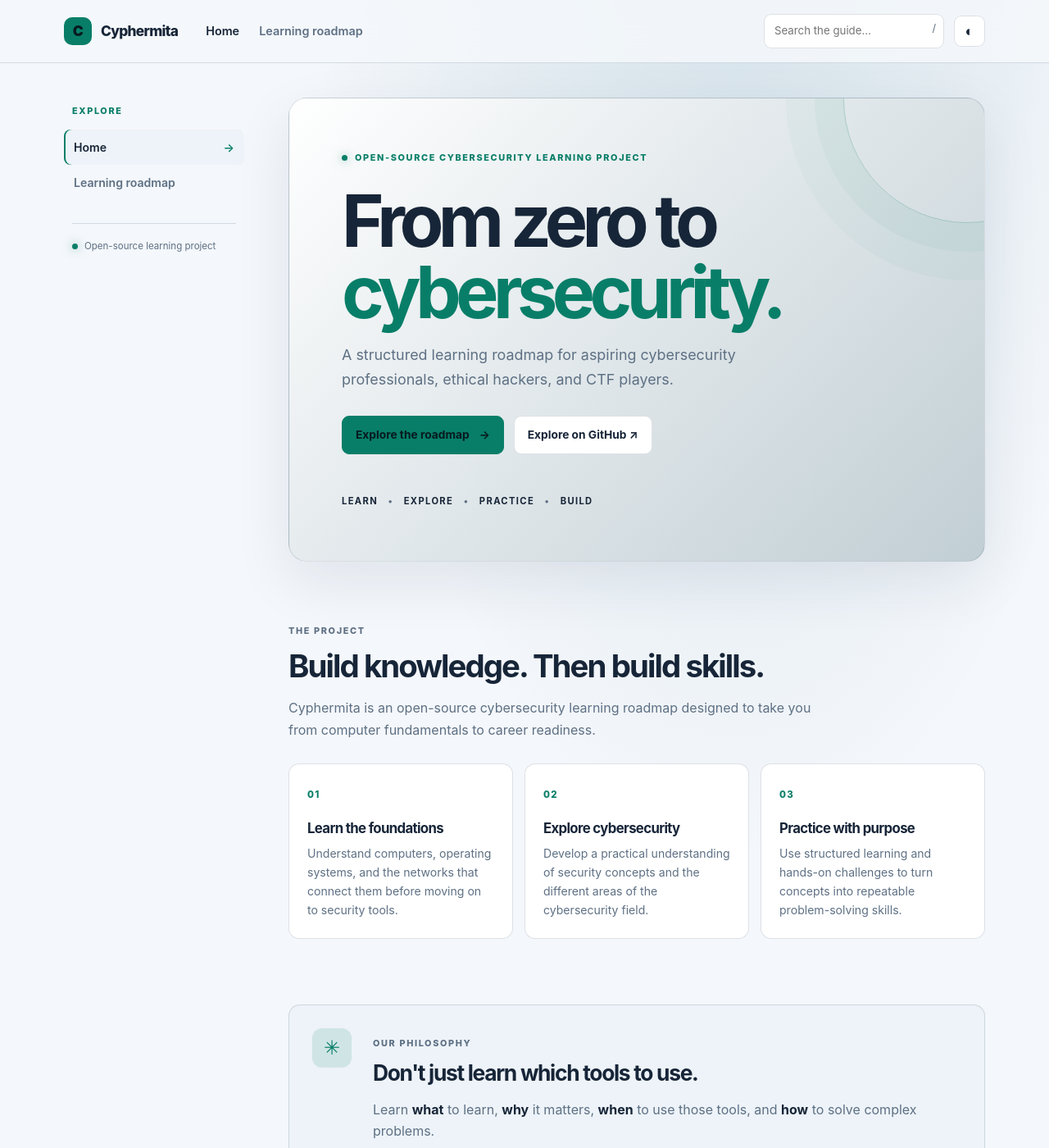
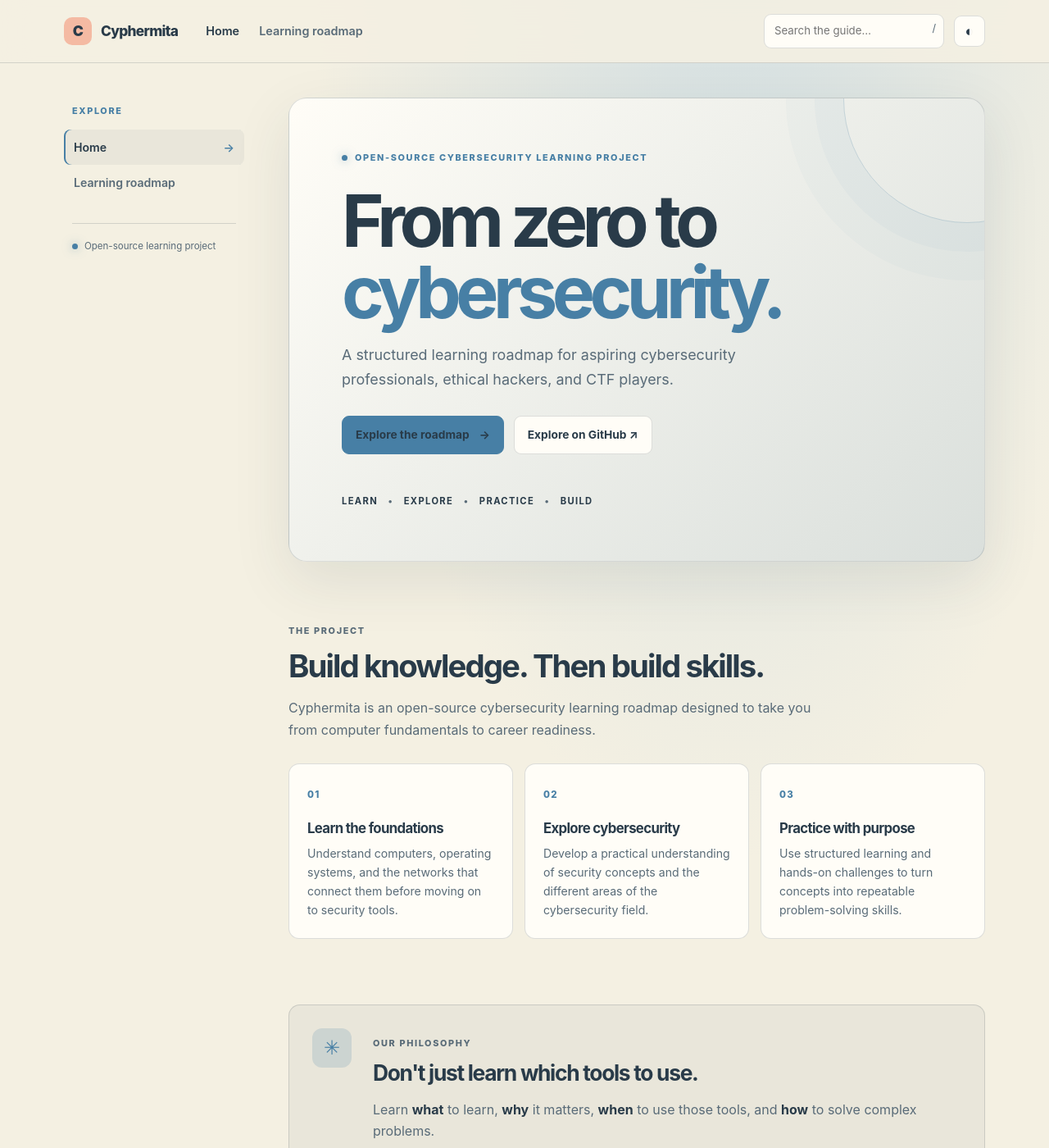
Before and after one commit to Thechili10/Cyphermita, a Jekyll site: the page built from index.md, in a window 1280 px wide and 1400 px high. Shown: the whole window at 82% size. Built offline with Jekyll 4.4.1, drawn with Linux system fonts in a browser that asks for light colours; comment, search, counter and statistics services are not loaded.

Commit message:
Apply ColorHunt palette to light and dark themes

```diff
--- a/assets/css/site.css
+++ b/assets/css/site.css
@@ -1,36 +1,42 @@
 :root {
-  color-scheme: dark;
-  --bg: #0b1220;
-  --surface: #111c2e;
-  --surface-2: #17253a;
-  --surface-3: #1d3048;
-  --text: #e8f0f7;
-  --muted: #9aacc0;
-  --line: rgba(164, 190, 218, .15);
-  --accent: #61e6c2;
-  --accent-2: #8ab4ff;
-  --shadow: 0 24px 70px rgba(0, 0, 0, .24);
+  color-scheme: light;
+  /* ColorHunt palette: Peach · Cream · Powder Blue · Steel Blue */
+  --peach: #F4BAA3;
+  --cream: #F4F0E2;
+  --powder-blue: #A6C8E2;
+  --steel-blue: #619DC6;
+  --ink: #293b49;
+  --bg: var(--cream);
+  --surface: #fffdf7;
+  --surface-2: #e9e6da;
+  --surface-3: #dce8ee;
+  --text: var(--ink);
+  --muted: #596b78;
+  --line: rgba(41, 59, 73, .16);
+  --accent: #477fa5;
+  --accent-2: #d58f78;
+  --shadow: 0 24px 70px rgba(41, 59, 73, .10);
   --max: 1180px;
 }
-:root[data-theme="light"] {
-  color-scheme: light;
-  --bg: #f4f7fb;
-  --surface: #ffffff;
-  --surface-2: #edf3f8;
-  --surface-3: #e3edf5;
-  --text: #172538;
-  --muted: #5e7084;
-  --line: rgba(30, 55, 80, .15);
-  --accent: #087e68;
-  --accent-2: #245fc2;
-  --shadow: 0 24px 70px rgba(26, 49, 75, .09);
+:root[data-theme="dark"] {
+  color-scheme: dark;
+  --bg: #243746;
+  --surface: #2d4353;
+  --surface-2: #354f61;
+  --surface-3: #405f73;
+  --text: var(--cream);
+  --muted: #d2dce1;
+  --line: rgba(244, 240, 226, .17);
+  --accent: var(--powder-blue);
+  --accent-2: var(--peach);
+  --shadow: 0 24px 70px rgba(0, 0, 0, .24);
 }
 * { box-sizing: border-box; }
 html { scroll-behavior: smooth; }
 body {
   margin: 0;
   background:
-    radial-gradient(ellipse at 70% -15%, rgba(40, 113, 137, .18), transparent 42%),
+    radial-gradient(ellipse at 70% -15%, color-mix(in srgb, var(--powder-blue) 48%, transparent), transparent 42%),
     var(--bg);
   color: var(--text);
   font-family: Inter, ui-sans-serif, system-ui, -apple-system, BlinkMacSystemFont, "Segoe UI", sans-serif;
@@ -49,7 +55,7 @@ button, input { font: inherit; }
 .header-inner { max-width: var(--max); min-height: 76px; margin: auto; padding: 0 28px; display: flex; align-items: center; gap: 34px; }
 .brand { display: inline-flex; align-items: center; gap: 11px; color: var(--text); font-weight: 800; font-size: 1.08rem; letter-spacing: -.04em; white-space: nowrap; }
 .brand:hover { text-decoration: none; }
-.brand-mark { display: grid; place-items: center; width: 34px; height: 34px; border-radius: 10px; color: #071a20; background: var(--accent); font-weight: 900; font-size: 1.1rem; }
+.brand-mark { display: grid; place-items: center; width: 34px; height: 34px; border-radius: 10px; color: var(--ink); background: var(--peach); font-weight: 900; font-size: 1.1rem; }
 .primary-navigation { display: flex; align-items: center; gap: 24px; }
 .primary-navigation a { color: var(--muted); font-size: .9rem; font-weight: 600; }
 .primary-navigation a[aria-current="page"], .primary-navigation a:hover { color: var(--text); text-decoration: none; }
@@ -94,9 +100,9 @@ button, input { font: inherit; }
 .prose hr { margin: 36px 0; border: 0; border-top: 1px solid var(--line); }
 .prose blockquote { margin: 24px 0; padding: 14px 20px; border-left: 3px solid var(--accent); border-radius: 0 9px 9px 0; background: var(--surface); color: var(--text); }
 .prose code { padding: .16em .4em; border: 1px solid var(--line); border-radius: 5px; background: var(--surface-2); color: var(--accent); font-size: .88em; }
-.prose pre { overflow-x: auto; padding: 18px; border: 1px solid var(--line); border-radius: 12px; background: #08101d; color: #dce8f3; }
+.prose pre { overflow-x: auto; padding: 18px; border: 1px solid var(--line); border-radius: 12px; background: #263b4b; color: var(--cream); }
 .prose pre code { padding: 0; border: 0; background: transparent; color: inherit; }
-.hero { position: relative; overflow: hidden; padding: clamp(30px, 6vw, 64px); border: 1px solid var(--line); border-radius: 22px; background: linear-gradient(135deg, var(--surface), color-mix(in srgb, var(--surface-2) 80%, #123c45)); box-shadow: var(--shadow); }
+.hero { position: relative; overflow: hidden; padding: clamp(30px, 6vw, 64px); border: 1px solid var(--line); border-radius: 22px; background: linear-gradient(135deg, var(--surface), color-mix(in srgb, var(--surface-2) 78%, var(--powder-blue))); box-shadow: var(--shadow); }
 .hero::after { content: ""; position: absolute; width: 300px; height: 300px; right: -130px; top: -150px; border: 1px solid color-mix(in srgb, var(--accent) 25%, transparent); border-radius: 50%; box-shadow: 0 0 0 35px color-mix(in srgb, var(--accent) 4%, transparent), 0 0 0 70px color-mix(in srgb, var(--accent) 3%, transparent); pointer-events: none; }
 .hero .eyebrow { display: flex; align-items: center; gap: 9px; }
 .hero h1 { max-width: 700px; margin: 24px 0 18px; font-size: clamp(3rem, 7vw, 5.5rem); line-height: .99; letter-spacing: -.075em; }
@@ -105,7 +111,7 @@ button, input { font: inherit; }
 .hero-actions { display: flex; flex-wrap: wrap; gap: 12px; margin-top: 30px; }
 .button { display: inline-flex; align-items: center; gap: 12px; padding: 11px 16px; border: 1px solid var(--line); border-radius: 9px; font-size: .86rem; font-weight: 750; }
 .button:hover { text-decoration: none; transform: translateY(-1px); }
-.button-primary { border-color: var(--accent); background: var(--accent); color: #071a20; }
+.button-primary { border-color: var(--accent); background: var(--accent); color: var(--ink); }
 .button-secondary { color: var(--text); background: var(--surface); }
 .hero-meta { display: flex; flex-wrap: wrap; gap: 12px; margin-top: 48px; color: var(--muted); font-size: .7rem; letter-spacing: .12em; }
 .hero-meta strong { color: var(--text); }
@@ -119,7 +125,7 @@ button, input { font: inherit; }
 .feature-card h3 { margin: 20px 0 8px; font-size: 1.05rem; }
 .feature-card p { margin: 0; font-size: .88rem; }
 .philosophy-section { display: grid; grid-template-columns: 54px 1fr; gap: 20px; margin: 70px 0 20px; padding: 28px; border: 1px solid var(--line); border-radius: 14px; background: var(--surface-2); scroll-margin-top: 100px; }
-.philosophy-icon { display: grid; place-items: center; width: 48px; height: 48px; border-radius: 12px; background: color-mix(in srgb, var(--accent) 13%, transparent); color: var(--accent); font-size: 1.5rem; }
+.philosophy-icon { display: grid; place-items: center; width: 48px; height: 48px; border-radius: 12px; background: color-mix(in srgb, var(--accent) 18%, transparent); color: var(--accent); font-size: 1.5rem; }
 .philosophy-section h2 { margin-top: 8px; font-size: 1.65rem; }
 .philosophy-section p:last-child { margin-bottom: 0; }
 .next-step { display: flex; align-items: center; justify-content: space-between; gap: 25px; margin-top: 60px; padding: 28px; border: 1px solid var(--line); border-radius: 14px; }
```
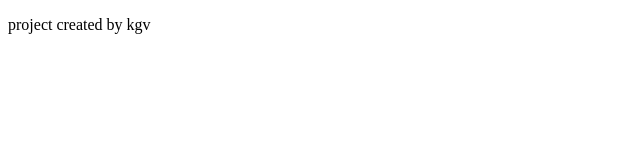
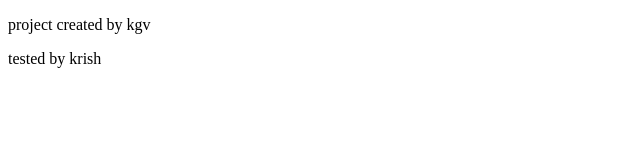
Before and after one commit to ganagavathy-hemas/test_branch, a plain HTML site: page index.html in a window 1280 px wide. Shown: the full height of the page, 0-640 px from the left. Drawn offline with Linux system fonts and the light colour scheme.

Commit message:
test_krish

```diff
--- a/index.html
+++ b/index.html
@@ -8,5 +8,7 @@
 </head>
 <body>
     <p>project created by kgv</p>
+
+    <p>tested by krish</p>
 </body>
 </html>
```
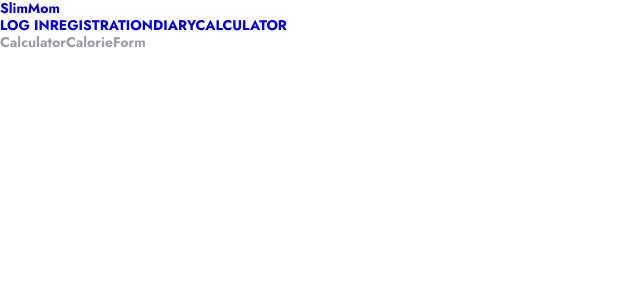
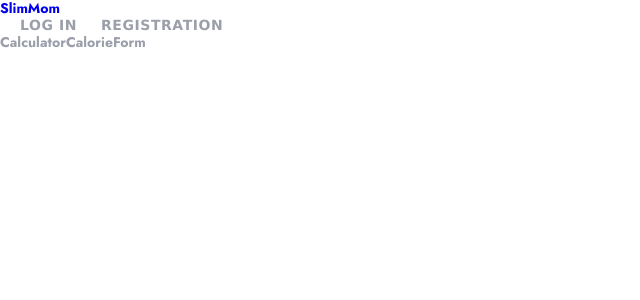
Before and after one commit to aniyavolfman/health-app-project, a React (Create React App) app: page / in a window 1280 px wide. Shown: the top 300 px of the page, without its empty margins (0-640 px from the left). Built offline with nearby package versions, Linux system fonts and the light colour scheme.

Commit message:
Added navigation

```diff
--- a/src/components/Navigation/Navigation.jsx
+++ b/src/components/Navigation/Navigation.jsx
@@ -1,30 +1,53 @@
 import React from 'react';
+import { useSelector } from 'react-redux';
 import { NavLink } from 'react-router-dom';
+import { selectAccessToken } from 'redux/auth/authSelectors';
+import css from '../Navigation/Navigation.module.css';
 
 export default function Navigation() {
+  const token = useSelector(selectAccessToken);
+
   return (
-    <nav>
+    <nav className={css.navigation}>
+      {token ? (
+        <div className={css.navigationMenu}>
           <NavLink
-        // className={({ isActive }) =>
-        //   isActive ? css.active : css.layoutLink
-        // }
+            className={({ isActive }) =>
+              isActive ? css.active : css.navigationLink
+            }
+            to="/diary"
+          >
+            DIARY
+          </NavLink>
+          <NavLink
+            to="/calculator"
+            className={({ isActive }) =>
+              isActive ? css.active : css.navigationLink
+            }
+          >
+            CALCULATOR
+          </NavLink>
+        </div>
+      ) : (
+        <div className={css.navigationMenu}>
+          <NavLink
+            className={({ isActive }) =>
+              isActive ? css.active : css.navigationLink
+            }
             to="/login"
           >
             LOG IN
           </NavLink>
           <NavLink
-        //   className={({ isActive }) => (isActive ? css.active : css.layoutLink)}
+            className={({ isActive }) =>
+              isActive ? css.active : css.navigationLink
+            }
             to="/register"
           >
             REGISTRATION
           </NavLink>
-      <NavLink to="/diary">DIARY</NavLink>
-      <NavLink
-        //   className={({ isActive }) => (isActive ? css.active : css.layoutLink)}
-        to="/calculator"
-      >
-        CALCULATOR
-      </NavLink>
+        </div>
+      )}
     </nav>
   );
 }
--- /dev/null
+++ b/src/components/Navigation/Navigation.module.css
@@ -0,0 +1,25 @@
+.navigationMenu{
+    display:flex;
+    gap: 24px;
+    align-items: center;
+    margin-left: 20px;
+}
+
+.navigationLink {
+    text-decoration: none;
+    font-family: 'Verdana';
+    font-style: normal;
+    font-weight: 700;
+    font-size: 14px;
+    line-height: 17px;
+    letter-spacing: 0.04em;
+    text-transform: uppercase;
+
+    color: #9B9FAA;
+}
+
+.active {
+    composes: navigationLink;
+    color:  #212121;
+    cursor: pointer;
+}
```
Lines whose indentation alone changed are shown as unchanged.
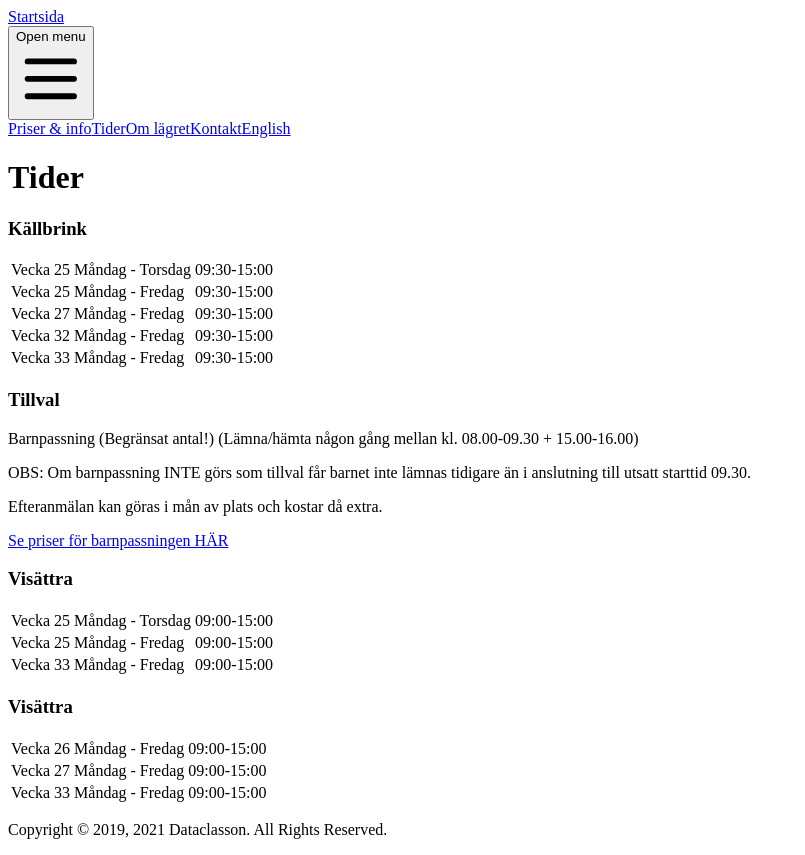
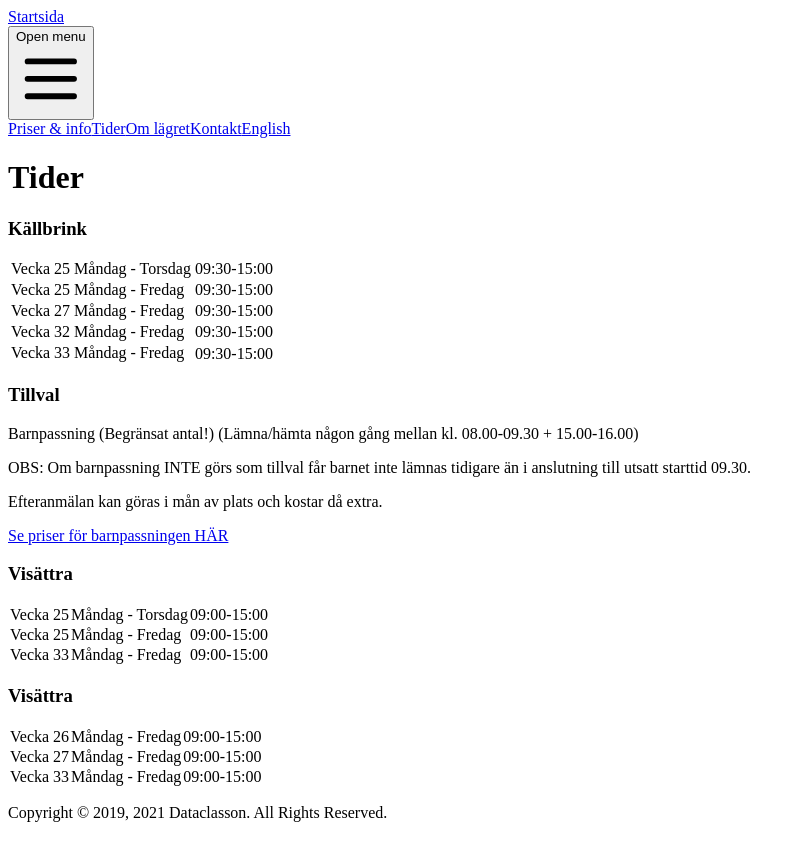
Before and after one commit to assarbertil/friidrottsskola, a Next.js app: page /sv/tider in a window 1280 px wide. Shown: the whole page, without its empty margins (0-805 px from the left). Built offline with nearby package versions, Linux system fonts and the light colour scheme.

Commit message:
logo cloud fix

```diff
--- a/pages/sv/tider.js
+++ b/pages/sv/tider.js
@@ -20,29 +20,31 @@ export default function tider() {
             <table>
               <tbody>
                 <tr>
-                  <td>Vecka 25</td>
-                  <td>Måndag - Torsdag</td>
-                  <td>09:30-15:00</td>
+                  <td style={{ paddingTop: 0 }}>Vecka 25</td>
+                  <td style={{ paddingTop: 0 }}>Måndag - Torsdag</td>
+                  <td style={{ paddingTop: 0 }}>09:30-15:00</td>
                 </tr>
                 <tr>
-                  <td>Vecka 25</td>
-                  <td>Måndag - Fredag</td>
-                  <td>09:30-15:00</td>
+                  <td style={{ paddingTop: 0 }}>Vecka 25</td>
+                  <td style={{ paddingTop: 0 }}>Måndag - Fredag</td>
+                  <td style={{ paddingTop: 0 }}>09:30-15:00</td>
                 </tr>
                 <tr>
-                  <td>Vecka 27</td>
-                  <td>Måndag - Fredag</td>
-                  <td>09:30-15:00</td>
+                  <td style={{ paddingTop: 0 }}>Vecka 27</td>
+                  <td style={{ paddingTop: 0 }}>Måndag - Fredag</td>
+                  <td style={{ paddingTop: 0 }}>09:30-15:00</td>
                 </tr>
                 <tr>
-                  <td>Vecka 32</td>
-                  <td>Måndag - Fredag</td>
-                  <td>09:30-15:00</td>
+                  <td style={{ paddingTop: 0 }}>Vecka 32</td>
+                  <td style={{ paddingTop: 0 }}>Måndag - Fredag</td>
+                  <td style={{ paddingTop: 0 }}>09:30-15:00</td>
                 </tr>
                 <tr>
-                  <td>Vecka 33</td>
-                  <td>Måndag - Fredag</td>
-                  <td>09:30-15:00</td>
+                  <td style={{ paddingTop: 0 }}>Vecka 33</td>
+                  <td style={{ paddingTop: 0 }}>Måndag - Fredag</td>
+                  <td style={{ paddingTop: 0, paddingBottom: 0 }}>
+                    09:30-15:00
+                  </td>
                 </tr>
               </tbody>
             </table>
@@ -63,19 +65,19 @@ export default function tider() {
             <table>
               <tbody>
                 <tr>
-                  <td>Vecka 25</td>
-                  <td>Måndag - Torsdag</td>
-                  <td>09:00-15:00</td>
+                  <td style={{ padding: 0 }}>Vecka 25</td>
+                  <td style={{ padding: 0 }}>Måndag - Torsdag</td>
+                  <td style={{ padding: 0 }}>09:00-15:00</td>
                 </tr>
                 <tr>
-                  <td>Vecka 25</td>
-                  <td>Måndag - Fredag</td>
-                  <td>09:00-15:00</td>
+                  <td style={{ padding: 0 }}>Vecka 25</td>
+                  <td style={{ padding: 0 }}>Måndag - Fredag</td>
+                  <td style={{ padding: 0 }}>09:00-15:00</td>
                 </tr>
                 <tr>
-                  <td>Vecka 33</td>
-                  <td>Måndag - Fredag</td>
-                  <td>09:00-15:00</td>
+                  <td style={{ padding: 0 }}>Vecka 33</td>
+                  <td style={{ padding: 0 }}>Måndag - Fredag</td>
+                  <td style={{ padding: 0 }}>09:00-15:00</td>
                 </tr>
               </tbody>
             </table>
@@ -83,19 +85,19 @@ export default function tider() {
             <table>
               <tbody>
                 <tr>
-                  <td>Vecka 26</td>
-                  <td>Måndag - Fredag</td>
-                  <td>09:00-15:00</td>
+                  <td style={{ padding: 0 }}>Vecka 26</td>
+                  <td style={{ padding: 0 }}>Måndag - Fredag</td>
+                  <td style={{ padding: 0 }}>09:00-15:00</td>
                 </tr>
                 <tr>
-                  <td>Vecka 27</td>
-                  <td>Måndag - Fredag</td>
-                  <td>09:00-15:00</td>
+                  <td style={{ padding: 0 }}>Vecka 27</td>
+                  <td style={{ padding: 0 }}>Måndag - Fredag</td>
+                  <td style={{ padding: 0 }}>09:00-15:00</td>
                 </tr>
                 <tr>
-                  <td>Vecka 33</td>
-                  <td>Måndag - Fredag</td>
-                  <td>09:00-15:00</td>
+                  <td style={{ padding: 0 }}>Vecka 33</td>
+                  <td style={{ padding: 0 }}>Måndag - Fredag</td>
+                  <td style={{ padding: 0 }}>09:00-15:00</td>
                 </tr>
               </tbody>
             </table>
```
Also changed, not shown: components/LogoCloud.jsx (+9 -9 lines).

Prompt:
Scan the material above. Extract every line in which the word "components" occurs.

Your solution:
--- a/src/components/Navigation/Navigation.jsx
+++ b/src/components/Navigation/Navigation.jsx
+++ b/src/components/Navigation/Navigation.module.css
Also changed, not shown: components/LogoCloud.jsx (+9 -9 lines).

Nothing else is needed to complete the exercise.